Data records:
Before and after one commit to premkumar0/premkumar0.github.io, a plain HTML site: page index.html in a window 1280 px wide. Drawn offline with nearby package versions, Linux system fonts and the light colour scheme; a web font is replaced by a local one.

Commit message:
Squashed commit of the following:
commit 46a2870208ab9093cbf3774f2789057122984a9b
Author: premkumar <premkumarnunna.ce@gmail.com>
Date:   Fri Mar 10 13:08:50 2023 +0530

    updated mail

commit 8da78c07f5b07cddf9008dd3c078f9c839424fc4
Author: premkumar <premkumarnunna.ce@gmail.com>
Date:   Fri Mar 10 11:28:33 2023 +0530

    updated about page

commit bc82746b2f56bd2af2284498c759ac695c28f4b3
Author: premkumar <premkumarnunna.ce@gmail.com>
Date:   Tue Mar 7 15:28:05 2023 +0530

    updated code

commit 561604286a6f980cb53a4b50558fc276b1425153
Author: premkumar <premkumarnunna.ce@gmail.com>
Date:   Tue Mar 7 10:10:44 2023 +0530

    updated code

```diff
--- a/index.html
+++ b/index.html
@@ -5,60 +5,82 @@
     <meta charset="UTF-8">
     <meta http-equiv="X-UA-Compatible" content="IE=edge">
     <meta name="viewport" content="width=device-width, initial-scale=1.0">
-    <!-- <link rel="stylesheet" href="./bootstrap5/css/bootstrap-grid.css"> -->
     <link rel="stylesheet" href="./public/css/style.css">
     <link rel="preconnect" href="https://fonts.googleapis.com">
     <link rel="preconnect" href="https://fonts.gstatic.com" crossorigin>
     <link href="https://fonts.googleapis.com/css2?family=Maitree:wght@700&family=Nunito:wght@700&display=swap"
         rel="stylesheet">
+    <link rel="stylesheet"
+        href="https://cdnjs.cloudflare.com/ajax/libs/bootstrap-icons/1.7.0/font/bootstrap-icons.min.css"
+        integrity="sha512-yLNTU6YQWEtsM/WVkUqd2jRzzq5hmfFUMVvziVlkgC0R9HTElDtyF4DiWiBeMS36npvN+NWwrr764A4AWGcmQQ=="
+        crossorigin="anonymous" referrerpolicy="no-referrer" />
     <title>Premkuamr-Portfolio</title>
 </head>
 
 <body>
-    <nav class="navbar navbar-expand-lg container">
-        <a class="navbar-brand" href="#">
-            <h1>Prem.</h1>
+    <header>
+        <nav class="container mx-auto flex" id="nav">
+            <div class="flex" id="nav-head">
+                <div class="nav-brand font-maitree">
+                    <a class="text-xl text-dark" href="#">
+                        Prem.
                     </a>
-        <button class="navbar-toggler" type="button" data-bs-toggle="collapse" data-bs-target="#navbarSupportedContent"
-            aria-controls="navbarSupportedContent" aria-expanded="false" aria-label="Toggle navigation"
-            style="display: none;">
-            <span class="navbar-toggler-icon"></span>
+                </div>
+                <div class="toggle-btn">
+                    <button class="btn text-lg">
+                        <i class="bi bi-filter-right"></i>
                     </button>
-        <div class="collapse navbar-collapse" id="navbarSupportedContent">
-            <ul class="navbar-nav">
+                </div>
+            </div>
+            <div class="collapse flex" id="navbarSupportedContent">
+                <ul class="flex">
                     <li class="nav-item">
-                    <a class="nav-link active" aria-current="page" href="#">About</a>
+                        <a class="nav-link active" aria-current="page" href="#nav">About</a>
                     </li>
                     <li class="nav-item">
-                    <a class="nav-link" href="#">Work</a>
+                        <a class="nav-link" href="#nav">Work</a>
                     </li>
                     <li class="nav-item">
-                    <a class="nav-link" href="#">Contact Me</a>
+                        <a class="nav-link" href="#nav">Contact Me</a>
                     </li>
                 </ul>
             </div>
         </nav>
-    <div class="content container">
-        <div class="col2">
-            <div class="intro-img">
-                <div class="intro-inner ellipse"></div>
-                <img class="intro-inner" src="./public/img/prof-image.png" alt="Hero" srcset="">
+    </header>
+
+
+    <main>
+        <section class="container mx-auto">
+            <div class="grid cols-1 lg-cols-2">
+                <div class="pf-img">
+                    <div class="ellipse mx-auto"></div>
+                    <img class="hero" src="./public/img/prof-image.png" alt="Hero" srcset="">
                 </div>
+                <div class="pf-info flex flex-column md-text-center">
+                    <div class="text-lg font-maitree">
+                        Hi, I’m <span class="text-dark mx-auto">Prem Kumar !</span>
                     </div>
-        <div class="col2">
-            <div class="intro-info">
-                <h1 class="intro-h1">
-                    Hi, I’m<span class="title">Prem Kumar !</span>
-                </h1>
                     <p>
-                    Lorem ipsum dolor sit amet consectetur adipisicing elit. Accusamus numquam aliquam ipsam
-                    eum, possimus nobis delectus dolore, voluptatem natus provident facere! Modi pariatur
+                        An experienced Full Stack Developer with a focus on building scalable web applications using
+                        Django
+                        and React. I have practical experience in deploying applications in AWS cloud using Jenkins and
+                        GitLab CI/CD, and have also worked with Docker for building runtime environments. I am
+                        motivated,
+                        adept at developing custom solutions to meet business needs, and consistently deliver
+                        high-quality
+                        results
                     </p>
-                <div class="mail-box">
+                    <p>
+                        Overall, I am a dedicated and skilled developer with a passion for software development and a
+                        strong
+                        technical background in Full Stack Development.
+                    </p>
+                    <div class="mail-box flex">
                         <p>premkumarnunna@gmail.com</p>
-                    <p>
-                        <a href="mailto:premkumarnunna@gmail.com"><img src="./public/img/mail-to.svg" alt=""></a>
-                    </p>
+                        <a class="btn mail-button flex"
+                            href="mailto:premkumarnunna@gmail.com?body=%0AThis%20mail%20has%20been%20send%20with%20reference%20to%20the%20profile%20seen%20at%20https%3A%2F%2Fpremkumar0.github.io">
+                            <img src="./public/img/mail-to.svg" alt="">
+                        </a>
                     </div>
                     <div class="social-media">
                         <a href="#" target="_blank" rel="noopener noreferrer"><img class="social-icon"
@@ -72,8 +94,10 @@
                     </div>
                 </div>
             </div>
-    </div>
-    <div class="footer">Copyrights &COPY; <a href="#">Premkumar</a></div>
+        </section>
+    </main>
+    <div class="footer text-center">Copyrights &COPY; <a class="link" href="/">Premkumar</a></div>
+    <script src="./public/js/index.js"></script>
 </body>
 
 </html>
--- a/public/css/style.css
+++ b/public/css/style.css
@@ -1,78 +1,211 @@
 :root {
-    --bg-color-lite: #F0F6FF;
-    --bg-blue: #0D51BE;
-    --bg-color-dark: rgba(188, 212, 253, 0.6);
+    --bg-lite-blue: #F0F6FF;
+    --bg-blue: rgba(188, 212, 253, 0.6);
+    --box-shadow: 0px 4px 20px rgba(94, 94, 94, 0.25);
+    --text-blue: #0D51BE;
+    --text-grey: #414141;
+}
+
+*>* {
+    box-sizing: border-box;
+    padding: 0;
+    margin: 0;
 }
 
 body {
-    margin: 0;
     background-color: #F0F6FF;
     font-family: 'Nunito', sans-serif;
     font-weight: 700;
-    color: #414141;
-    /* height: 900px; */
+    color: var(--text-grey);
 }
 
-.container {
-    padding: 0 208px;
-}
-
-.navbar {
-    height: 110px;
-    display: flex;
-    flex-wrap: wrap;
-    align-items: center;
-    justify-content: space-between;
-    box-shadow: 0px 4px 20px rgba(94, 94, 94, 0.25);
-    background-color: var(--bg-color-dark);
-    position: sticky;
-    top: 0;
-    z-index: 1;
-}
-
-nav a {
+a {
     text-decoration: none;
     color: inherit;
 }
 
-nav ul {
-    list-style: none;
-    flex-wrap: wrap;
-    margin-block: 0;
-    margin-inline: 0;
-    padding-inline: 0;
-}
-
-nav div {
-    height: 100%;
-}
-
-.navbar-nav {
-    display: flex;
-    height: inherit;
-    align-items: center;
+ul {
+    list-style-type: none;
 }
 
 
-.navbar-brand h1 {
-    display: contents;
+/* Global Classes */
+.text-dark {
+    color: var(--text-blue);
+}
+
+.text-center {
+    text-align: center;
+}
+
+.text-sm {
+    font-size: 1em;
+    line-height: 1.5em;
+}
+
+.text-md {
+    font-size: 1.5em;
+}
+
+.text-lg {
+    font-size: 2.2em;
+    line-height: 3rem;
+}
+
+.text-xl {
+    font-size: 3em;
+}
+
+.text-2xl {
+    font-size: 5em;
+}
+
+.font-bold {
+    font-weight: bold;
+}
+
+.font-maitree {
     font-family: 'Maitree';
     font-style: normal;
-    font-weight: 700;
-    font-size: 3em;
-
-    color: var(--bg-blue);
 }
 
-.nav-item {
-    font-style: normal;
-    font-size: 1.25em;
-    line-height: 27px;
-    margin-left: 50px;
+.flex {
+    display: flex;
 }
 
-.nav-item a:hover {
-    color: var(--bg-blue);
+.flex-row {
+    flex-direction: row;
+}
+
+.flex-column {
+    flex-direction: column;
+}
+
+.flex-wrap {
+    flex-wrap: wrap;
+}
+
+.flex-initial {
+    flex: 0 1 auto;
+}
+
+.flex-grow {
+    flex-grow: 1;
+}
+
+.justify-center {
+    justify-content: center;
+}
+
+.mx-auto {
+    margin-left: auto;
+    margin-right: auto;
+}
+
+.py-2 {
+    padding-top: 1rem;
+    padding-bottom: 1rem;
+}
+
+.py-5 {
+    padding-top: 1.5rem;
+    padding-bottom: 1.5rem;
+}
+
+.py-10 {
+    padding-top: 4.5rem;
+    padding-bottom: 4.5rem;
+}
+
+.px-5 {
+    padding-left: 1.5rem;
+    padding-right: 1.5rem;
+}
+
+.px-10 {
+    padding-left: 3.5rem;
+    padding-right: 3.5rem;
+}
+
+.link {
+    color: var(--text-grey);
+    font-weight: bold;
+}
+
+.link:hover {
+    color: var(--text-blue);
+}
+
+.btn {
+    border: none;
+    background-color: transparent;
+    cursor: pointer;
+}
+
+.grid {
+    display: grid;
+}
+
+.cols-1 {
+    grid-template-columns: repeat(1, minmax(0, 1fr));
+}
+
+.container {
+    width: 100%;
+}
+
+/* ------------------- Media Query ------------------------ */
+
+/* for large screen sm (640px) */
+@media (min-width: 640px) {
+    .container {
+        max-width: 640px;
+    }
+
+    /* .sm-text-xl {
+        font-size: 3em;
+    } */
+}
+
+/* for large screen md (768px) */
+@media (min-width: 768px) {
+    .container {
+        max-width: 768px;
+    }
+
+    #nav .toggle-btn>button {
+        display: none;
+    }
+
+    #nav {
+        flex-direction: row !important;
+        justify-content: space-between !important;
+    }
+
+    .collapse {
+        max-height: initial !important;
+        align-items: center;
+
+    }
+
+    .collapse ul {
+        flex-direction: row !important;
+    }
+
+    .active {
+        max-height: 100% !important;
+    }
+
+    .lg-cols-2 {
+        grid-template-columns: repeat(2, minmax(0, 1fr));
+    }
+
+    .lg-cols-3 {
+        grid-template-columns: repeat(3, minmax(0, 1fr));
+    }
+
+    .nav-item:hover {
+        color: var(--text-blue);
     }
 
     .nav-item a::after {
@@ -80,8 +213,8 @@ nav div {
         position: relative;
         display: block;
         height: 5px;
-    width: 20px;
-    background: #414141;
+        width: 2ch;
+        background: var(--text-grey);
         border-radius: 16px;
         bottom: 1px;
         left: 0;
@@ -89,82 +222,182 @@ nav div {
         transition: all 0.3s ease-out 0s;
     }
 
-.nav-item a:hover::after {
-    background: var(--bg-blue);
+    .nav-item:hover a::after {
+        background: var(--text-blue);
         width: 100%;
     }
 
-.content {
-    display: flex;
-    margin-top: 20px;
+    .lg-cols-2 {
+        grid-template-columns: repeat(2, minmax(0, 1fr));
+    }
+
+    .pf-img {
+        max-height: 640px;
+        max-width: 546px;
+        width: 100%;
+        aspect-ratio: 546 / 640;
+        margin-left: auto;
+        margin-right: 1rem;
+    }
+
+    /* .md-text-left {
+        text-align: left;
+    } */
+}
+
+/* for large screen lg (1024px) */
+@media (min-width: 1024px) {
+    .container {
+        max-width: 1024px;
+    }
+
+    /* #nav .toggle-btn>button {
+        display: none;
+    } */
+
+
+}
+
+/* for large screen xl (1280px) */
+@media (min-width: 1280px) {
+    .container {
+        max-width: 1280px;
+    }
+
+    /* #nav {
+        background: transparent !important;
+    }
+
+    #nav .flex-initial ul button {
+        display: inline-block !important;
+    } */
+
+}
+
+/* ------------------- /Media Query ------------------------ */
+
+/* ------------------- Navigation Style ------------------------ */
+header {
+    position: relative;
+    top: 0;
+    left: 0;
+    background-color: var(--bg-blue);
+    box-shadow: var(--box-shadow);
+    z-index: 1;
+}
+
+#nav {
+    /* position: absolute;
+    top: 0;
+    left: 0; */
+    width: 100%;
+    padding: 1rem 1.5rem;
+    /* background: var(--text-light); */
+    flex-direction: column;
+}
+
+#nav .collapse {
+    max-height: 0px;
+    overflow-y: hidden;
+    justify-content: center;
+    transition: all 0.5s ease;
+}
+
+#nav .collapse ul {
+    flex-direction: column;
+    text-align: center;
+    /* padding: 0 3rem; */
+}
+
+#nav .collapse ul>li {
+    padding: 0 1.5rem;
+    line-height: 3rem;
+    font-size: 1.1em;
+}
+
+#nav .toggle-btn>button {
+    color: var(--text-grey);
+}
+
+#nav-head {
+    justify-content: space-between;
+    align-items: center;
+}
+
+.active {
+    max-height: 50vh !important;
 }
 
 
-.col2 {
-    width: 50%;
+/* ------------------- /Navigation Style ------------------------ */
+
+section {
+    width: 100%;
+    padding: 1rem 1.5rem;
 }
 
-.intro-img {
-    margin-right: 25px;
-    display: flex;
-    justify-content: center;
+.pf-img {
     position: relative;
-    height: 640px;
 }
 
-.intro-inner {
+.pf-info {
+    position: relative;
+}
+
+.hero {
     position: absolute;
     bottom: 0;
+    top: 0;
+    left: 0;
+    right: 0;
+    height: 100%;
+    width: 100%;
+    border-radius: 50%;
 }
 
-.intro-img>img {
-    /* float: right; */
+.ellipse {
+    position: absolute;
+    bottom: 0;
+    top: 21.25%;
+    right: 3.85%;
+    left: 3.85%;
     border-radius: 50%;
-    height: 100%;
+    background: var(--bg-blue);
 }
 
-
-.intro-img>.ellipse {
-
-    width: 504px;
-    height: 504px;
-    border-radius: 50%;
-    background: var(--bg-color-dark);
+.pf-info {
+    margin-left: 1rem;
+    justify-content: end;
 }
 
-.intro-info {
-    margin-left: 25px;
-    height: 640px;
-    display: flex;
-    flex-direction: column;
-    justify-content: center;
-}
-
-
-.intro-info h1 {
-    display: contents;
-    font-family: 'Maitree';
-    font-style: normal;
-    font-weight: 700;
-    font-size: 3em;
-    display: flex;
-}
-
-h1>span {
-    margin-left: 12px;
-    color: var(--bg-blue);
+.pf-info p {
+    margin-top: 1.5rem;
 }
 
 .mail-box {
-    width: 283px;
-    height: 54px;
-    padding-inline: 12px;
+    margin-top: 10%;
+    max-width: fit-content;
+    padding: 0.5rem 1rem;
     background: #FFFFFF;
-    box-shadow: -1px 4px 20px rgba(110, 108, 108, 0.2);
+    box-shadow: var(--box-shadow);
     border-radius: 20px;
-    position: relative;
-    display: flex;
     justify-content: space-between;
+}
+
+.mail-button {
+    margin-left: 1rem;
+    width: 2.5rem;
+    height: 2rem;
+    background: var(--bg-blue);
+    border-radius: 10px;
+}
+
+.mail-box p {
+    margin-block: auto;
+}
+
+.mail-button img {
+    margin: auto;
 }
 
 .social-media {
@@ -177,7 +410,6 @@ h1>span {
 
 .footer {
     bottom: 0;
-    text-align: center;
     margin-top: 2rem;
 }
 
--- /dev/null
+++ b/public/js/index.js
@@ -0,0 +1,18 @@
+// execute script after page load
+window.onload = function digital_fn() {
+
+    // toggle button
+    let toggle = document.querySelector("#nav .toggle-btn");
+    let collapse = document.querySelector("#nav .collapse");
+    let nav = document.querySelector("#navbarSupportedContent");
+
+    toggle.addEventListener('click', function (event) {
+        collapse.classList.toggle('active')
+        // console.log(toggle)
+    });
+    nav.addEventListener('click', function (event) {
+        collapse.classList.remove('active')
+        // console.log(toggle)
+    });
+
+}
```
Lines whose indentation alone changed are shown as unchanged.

Your goal:
All lines holding the word "index" must be found in the listing and copied.

Problem solution:
Before and after one commit to premkumar0/premkumar0.github.io, a plain HTML site: page index.html in a window 1280 px wide. Drawn offline with nearby package versions, Linux system fonts and the light colour scheme; a web font is replaced by a local one.
--- a/index.html
+++ b/index.html
+    <script src="./public/js/index.js"></script>
-    z-index: 1;
+    z-index: 1;
+++ b/public/js/index.js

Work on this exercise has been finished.